## DIRECTIONS
Copy every line from the records below that carries the word "coefficients".
———
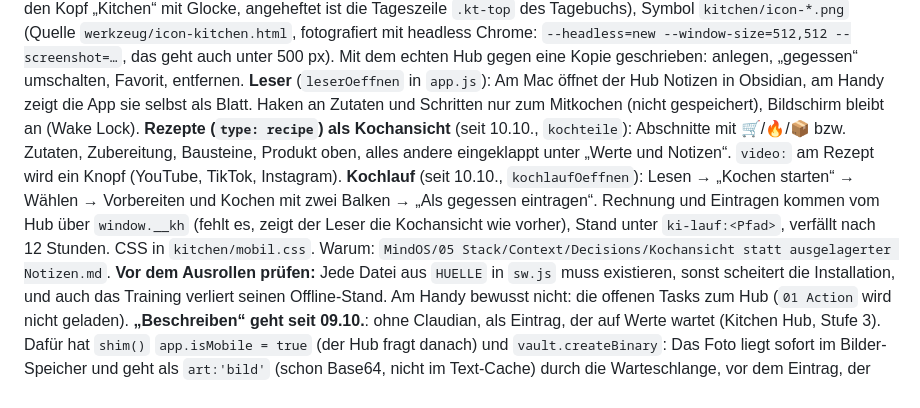
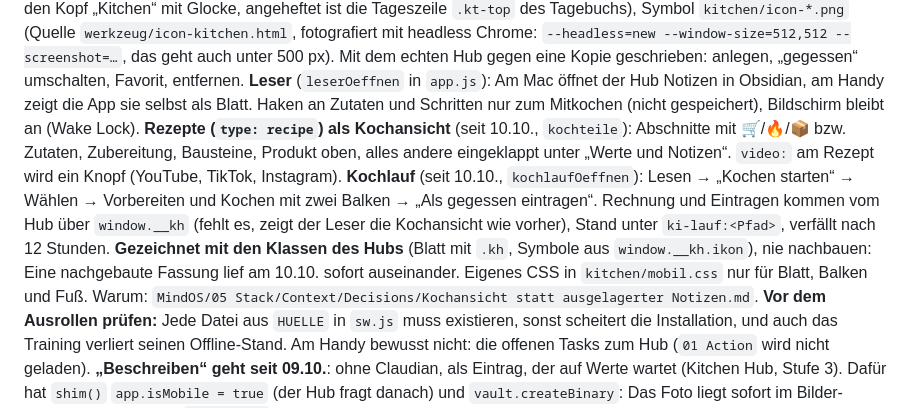
Before and after one commit to kuyajstn/Training, a Markdown page: AGENTS.md, the part around the change. Drawn GitHub-style.

Commit message:
Doku: Kochlauf zeichnet mit Hub-Klassen
Co-Authored-By: Claude Opus 5.5 <noreply@anthropic.com>

```diff
--- a/AGENTS.md
+++ b/AGENTS.md
@@ -81,7 +81,7 @@ angeheftet, Dialog als Blatt; **seit 10.10.** ohne den Kopf „Kitchen“ mit Gl
 headless Chrome: `--headless=new --window-size=512,512 --screenshot=…`, das geht auch unter 500 px). Mit dem echten
 Hub gegen eine Kopie geschrieben: anlegen, „gegessen“ umschalten, Favorit, entfernen.
 **Leser** (`leserOeffnen` in `app.js`): Am Mac öffnet der Hub Notizen in Obsidian, am Handy zeigt die App sie selbst
-als Blatt. Haken an Zutaten und Schritten nur zum Mitkochen (nicht gespeichert), Bildschirm bleibt an (Wake Lock). **Rezepte (`type: recipe`) als Kochansicht** (seit 10.10., `kochteile`): Abschnitte mit 🛒/🔥/📦 bzw. Zutaten, Zubereitung, Bausteine, Produkt oben, alles andere eingeklappt unter „Werte und Notizen“. `video:` am Rezept wird ein Knopf (YouTube, TikTok, Instagram). **Kochlauf** (seit 10.10., `kochlaufOeffnen`): Lesen → „Kochen starten“ → Wählen → Vorbereiten und Kochen mit zwei Balken → „Als gegessen eintragen“. Rechnung und Eintragen kommen vom Hub über `window.__kh` (fehlt es, zeigt der Leser die Kochansicht wie vorher), Stand unter `ki-lauf:<Pfad>`, verfällt nach 12 Stunden. CSS in `kitchen/mobil.css`. Warum: `MindOS/05 Stack/Context/Decisions/Kochansicht statt ausgelagerter Notizen.md`.
+als Blatt. Haken an Zutaten und Schritten nur zum Mitkochen (nicht gespeichert), Bildschirm bleibt an (Wake Lock). **Rezepte (`type: recipe`) als Kochansicht** (seit 10.10., `kochteile`): Abschnitte mit 🛒/🔥/📦 bzw. Zutaten, Zubereitung, Bausteine, Produkt oben, alles andere eingeklappt unter „Werte und Notizen“. `video:` am Rezept wird ein Knopf (YouTube, TikTok, Instagram). **Kochlauf** (seit 10.10., `kochlaufOeffnen`): Lesen → „Kochen starten“ → Wählen → Vorbereiten und Kochen mit zwei Balken → „Als gegessen eintragen“. Rechnung und Eintragen kommen vom Hub über `window.__kh` (fehlt es, zeigt der Leser die Kochansicht wie vorher), Stand unter `ki-lauf:<Pfad>`, verfällt nach 12 Stunden. **Gezeichnet mit den Klassen des Hubs** (Blatt mit `.kh`, Symbole aus `window.__kh.ikon`), nie nachbauen: Eine nachgebaute Fassung lief am 10.10. sofort auseinander. Eigenes CSS in `kitchen/mobil.css` nur für Blatt, Balken und Fuß. Warum: `MindOS/05 Stack/Context/Decisions/Kochansicht statt ausgelagerter Notizen.md`.
 **Vor dem Ausrollen prüfen:** Jede Datei aus `HUELLE` in `sw.js` muss existieren, sonst scheitert die Installation, und
 auch das Training verliert seinen Offline-Stand.
 Am Handy bewusst nicht: die offenen Tasks zum Hub (`01 Action` wird nicht geladen). **„Beschreiben“ geht seit 09.10.**: ohne Claudian, als
```
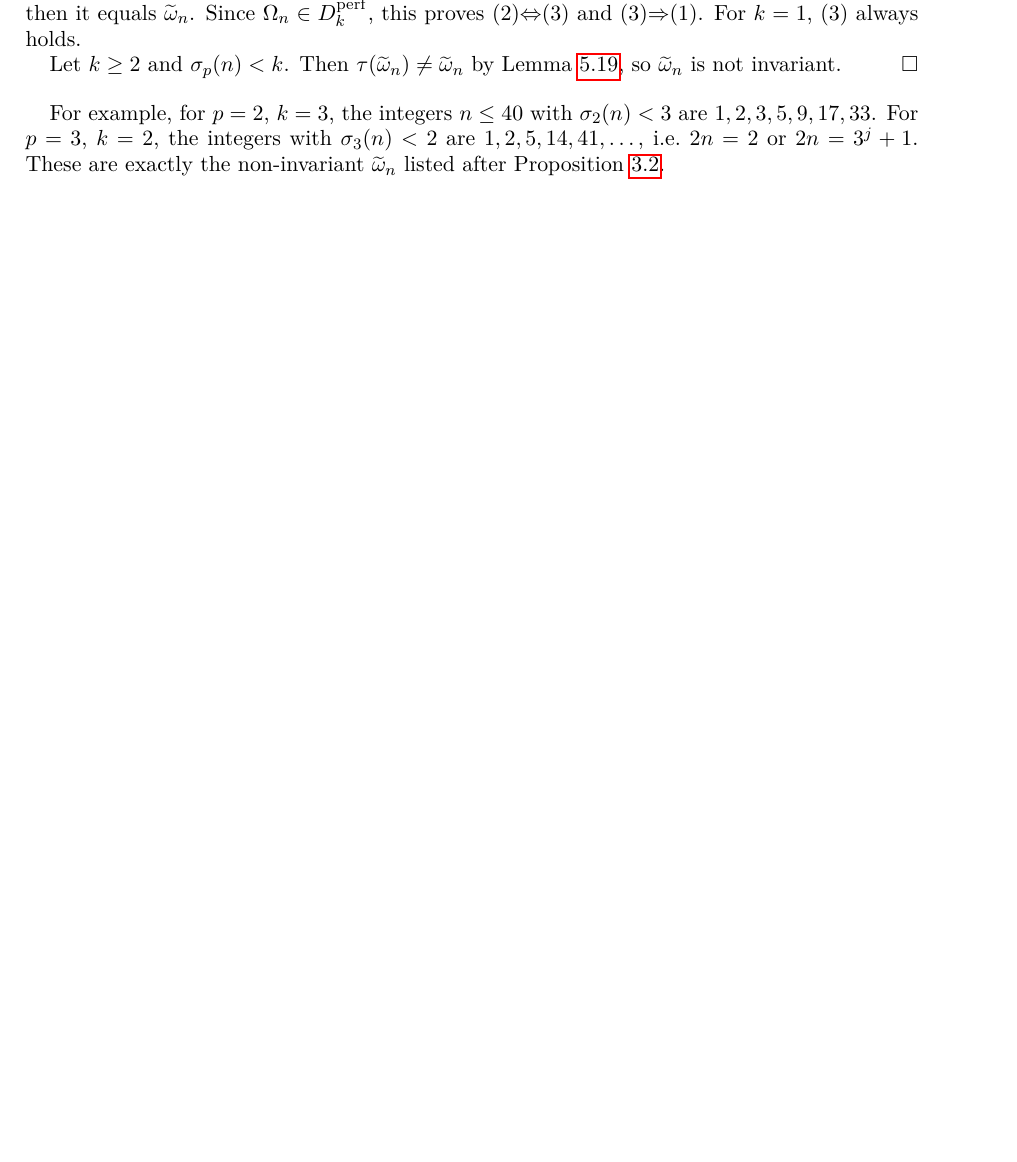
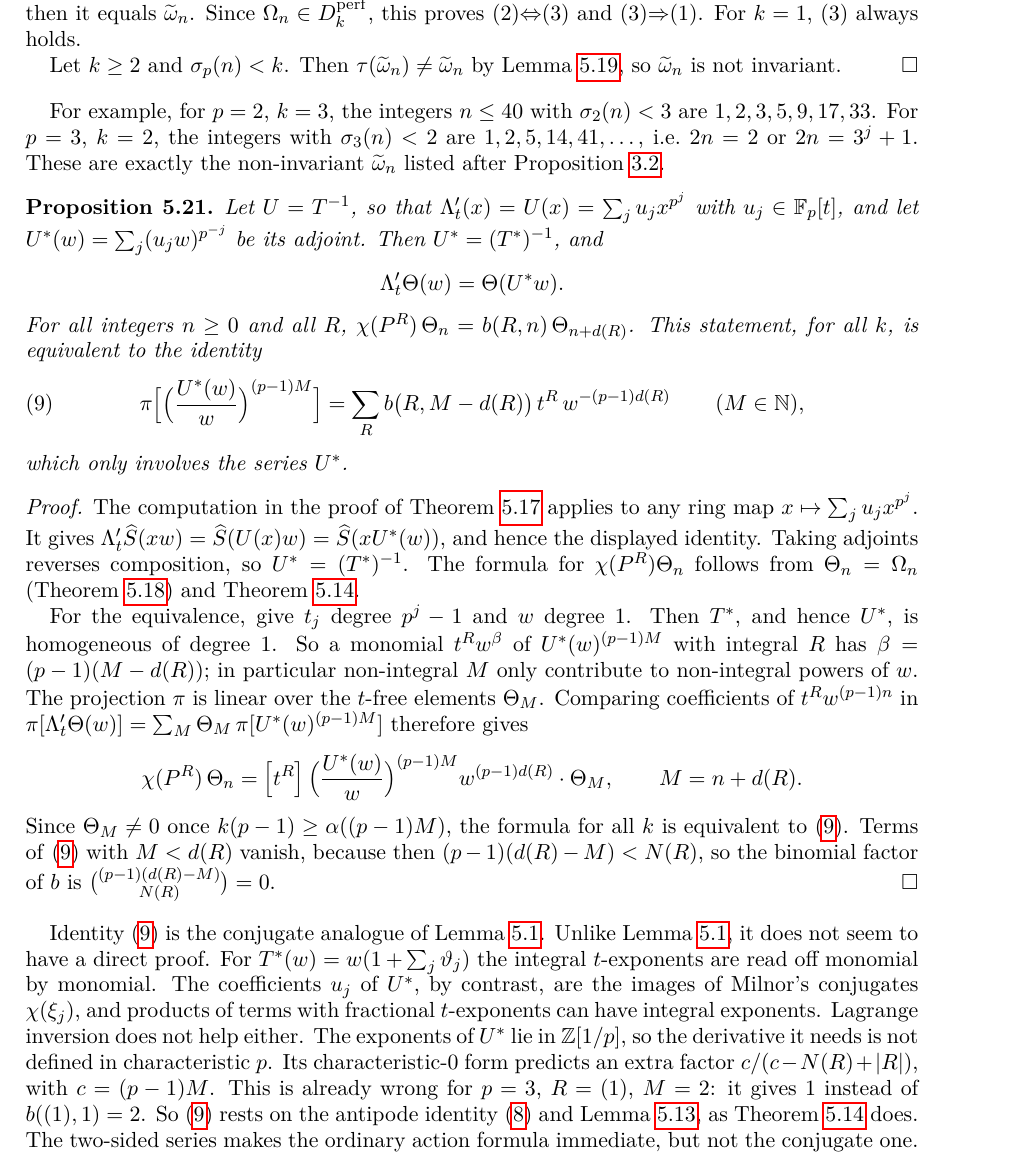
Before and after one commit to cnassau/yacop-sage, a LaTeX paper (dickson.tex): part of page 14 of 17 before the commit and part of page 14 of 18 after it, cut so that both start at the same text, the shorter picture padded with empty space. Compiled offline with pdfLaTeX.

Commit message:
Add the conjugate action on two-sided Peterson elements
Proposition 5.21: Lambda'_t Theta(w) = Theta(U^* w) exactly, with
U^* = (T^*)^{-1}; the conjugate formula for Theta_n follows from
Theta_n = Omega_n and Theorem 5.14, and is equivalent to a projection
identity for U^* alone, the conjugate analogue of Lemma G.  A remark
explains why that identity has no direct proof: the coefficients of U^*
involve chi(xi_j), and Lagrange inversion is unavailable for Z[1/p]
exponents in characteristic p.

Co-Authored-By: Claude Opus 5.5 <noreply@anthropic.com>

```diff
--- a/dickson.tex
+++ b/dickson.tex
@@ -1053,6 +1053,64 @@ $1,2,3,5,9,17,33$.  For $p=3$, $k=2$, the integers with $\sigma_3(n)<2$ are
 $1,2,5,14,41,\dots$, i.e.\ $2n=2$ or $2n=3^j+1$.  These are exactly the
 non-invariant $\wt_n$ listed after Proposition~\ref{prop:monomials}.
 
+\begin{proposition}\label{prop:twoconj}
+Let $U=T^{-1}$, so that $\Lambda'_t(x)=U(x)=\sum_ju_jx^{p^j}$ with
+$u_j\in\F[t]$, and let $U^*(w)=\sum_j(u_jw)^{p^{-j}}$ be its adjoint.  Then
+$U^*=(T^*)^{-1}$, and
+\[
+  \Lambda'_t\Theta(w)=\Theta(U^*w).
+\]
+For all integers $n\ge0$ and all $R$,
+$\chi(P^R)\,\Theta_n=b(R,n)\,\Theta_{n+d(R)}$.  This statement, for all $k$,
+is equivalent to the identity
+\begin{equation}\label{eq:Gconj}
+  \pi\Bigl[\Bigl(\frac{U^*(w)}{w}\Bigr)^{(p-1)M}\Bigr]
+  =\sum_R b\bigl(R,M-d(R)\bigr)\,t^R\,w^{-(p-1)d(R)}\qquad(M\in\mathbb{N}),
+\end{equation}
+which only involves the series $U^*$.
+\end{proposition}
+
+\begin{proof}
+The computation in the proof of Theorem~\ref{thm:twoaction} applies to any
+ring map $x\mapsto\sum_ju_jx^{p^j}$.  It gives
+$\Lambda'_t\widehat S(xw)=\widehat S(U(x)w)=\widehat S(xU^*(w))$, and hence
+the displayed identity.  Taking adjoints reverses composition, so $U^*=(T^*)^{-1}$.
+The formula for $\chi(P^R)\Theta_n$ follows from $\Theta_n=\Omega_n$
+(Theorem~\ref{thm:arnon}) and Theorem~\ref{thm:conjall}.
+
+For the equivalence, give $t_j$ degree $p^j-1$ and $w$ degree $1$.  Then
+$T^*$, and hence $U^*$, is homogeneous of degree $1$.  So a monomial
+$t^Rw^\beta$ of $U^*(w)^{(p-1)M}$ with integral $R$ has
+$\beta=(p-1)(M-d(R))$; in particular non-integral $M$ only contribute to
+non-integral powers of $w$.  The projection $\pi$ is linear over the $t$-free
+elements $\Theta_M$.  Comparing coefficients of $t^Rw^{(p-1)n}$ in
+$\pi[\Lambda'_t\Theta(w)]=\sum_M\Theta_M\,\pi[U^*(w)^{(p-1)M}]$ therefore
+gives
+\[
+  \chi(P^R)\,\Theta_n=\coef{t^R}\Bigl(\frac{U^*(w)}{w}\Bigr)^{(p-1)M}w^{(p-1)d(R)}
+  \cdot\Theta_M,\qquad M=n+d(R).
+\]
+Since $\Theta_M\ne0$ once $k(p-1)\ge\alpha((p-1)M)$, the formula for all $k$
+is equivalent to~\eqref{eq:Gconj}.  Terms of~\eqref{eq:Gconj} with $M<d(R)$
+vanish, because then $(p-1)(d(R)-M)<N(R)$, so the binomial factor of $b$ is
+$\binom{(p-1)(d(R)-M)}{N(R)}=0$.
+\end{proof}
+
+Identity~\eqref{eq:Gconj} is the conjugate analogue of Lemma~\ref{lem:G}.
+Unlike Lemma~\ref{lem:G}, it does not seem to have a direct proof.  For
+$T^*(w)=w(1+\sum_j\vartheta_j)$ the integral $t$-exponents are read off
+monomial by monomial.  The coefficients $u_j$ of $U^*$, by contrast, are the
+images of Milnor's conjugates $\chi(\xi_j)$, and products of terms with
+fractional $t$-exponents can have integral exponents.  Lagrange inversion
+does not help either.  The exponents of $U^*$ lie in $\mathbb{Z}[1/p]$, so the
+derivative it needs is not defined in characteristic~$p$.  Its
+characteristic-$0$ form predicts an extra factor
+$c/(c-N(R)+|R|)$, with $c=(p-1)M$.  This is already wrong for $p=3$,
+$R=(1)$, $M=2$: it gives $1$ instead of $b((1),1)=2$.
+So~\eqref{eq:Gconj} rests on the antipode identity~\eqref{eq:antipode} and
+Lemma~\ref{lem:levels}, as Theorem~\ref{thm:conjall} does.  The two-sided
+series makes the ordinary action formula immediate, but not the conjugate one.
+
 \begin{remark}[Comparison with Arnon]\label{rem:twosided}
 For $p=2$ the results of this subsection overlap with~\cite[\S3]{Arnon}.
 Arnon proves that ${}_k\omega_n=\Theta_n$ is invariant, satisfies
```
Also changed, not shown: dickson.pdf.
———
## RESPONSE
explains why that identity has no direct proof: the coefficients of U^*
+elements $\Theta_M$.  Comparing coefficients of $t^Rw^{(p-1)n}$ in
+monomial by monomial.  The coefficients $u_j$ of $U^*$, by contrast, are the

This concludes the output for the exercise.